From 1892 to 1954, Ellis Island processed about 12 million immigrants before it could be decided that they would be allowed to begin their lives in this country. The Ellis Island Immigrant Hospital, the United States’ first public health hospital, opened its doors in 1902. It is here where immigrants who were deemed too unhealthy to enter the country would stay. The treatment for various ailments, some far too gruesome for today’s standards, would either result in success, at which point immigrants would be released to enter the country, or failure, at which point they would be sent back.
It is difficult to imagine the fear and stress many of these newcomers experienced through the overall immigration process, especially for many who did not speak the language or had ever even seen a doctor before. Imagine the intimidation of being poked at, examined, or even questioned by men in lab coats, separated from your family, from your parents, being spoken to in ways you could not understand, all the while knowing that your dreams where just one more boat ride away.
These are only some of the stories that took place within the walls of the Ellis Island Immigration Hospital, a 29 building complex on the South side of the island, which have remained closed to the public, until now.
I was invited to spend a day touring with NewYorkTour1. Their Statue of Liberty & Ellis Island + Hard Hat tour gave me access to the Ms. Liberty, as well as Ellis Island, and this newly opened section of the island. Hard hats are required to walk through the hospital as much of it is still in need of restoration.
In addition to the feel of walking back in time, through the sunlit halls and paint chipped wall-covered rooms, photographic images of real immigrants that once walked through here are displayed throughout as part of an art exhibit titled “Unframed – Ellis Island” by renowned French artist JR, which beautifully captures the American immigration experience of the 1880s through 1920s. I first got a glimpse of the exhibit while on a flight to Europe, in JR’s short film featuring Robert DeNiro. So worth watching.
At first visit, you don’t know when to expect to see these images, reflections of the faces of struggle, sadness, fear, and hope. They take you aback, sometimes startle you, more often make you feel a sense of sadness.
These images, along with the silhouette of the statue in the distance, set the stage for a deeper understanding, knowledge, and compassion of what so many immigrants, many of them low-income, who would help to further build this great nation, had to endure, and yet, did so for the prospect of a better life. It felt at times as if I was walking through hallways of dreams as I listened to our guide share the stories, including that of his own mother, who stayed here.
I can not wrap my mind around what that must have been like for these families. By the time my family immigrated to the United States in the 60s, Ellis Island and its hospital were closed. I can’t imagine what our destiny would have been had they had to endure what so many other immigrants before them did. There are no records of who they are, though because so many of the patients here were children, some are still alive to share their stories.
What we know is that some made it through, others did not. This tour aims to preserve and honor the memory of all of those who tried.

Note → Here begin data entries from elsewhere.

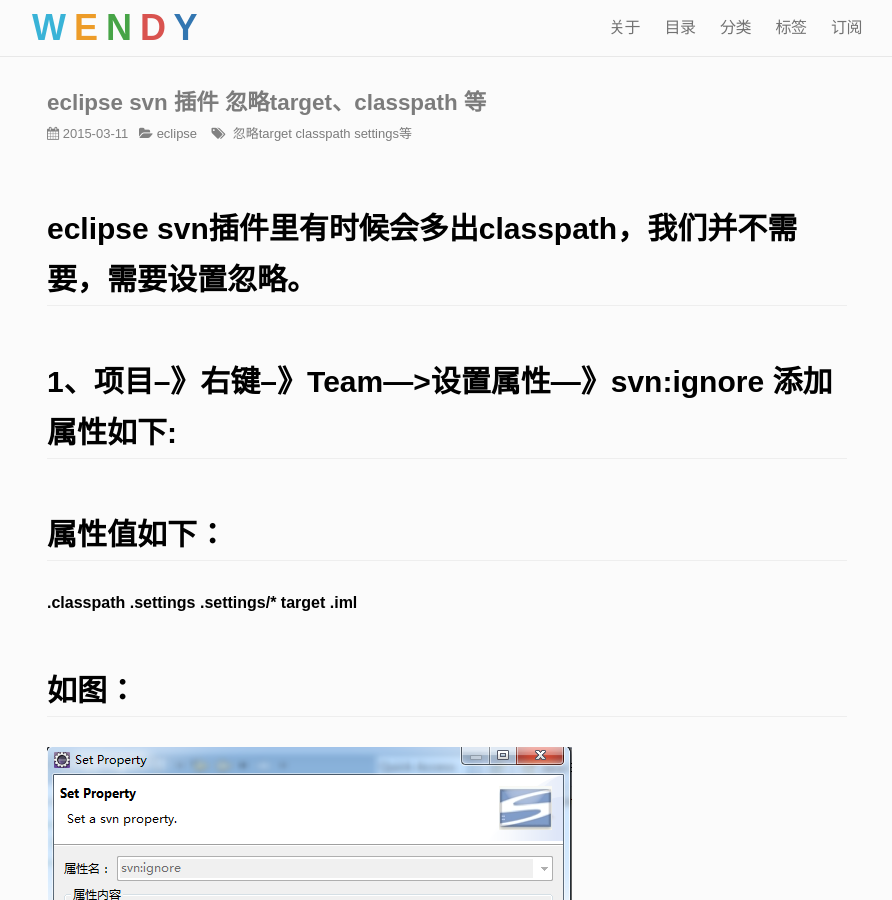
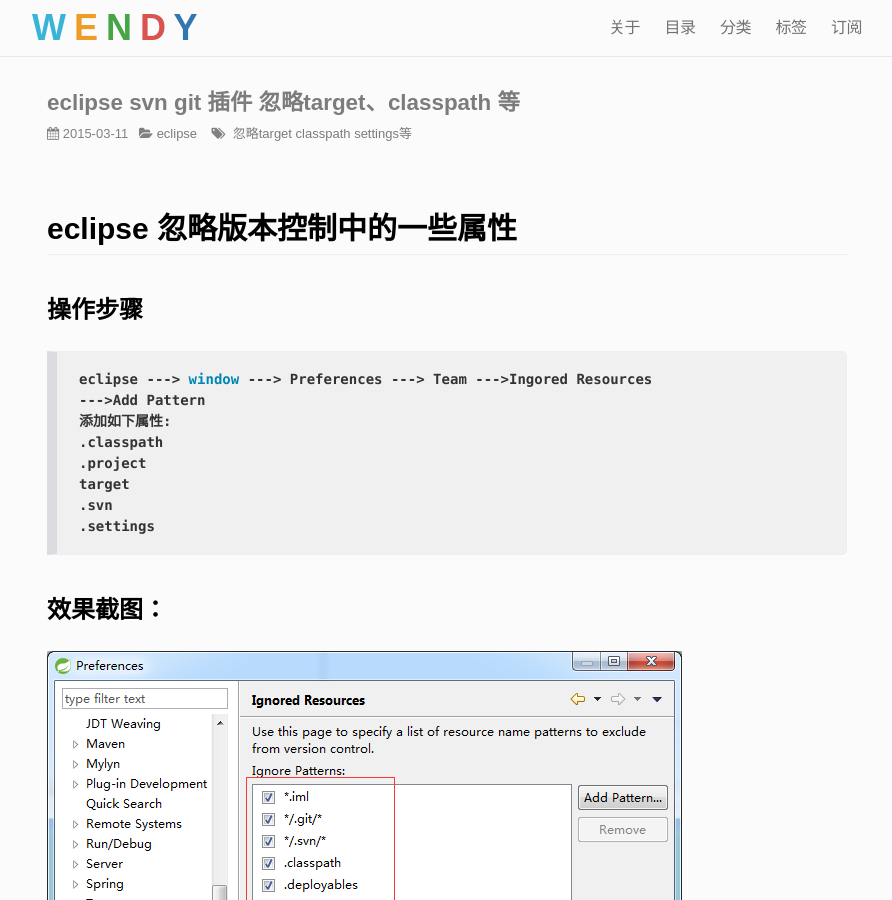
Before and after one commit to ywendy/ywendy.github.io, a Jekyll site: the page built from _posts/2015-3-11-eclipse-1.md, in a window 1280 px wide and 900 px high. Shown: the whole window, without its empty margins (193-1085 px from the left). Built offline with Jekyll 4.4.1, drawn with Linux system fonts in a browser that asks for light colours; nearby versions of some CDN libraries; Markdown is read by kramdown in place of the engine named in the settings; comment, search, counter and statistics services are not loaded.

Commit message:
eclipse svn ignore

````diff
--- a/_posts/2015-3-11-eclipse-1.md
+++ b/_posts/2015-3-11-eclipse-1.md
@@ -1,21 +1,24 @@
 ---
 layout: post
-title:  "eclipse svn 插件 忽略target、classpath 等"
+title:  "eclipse svn git 插件 忽略target、classpath 等"
 category: eclipse
 tags: 忽略target classpath settings等
 ---
 
-##eclipse svn插件里有时候会多出classpath，我们并不需要，需要设置忽略。
+## eclipse 忽略版本控制中的一些属性
 
+###操作步骤
 
-##1、项目--》右键--》Team--->设置属性---》svn:ignore 添加属性如下:
+```java
+eclipse ---> window ---> Preferences ---> Team --->Ingored Resources
+--->Add Pattern
+添加如下属性:
+.classpath
+.project
+target
+.svn
+.settings
+```
 
-##属性值如下：
-.classpath
-.settings
-.settings/*
-target
-.iml
-
-##如图：
+###效果截图：
 ![](https://ywendy.github.io/img/eclipse-svnignore.png)
````
Also changed, not shown: img/eclipse-svnignore.png.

Thank you to NewYorkTour1 for the opportunity to experience this with them. You can book this entire tour by visiting their website here. Save Ellis Island is opening some of the hospital doors – those deemed safe enough to do so – to provide visitors with access to the halls, rooms, exam areas, and more, while sharing stories, history, and facts about this historic site. Its mission is to raise funds through education and awareness that will help to preserve this iconic location. A portion of the funds for the Hard Hat Tour go towards these efforts.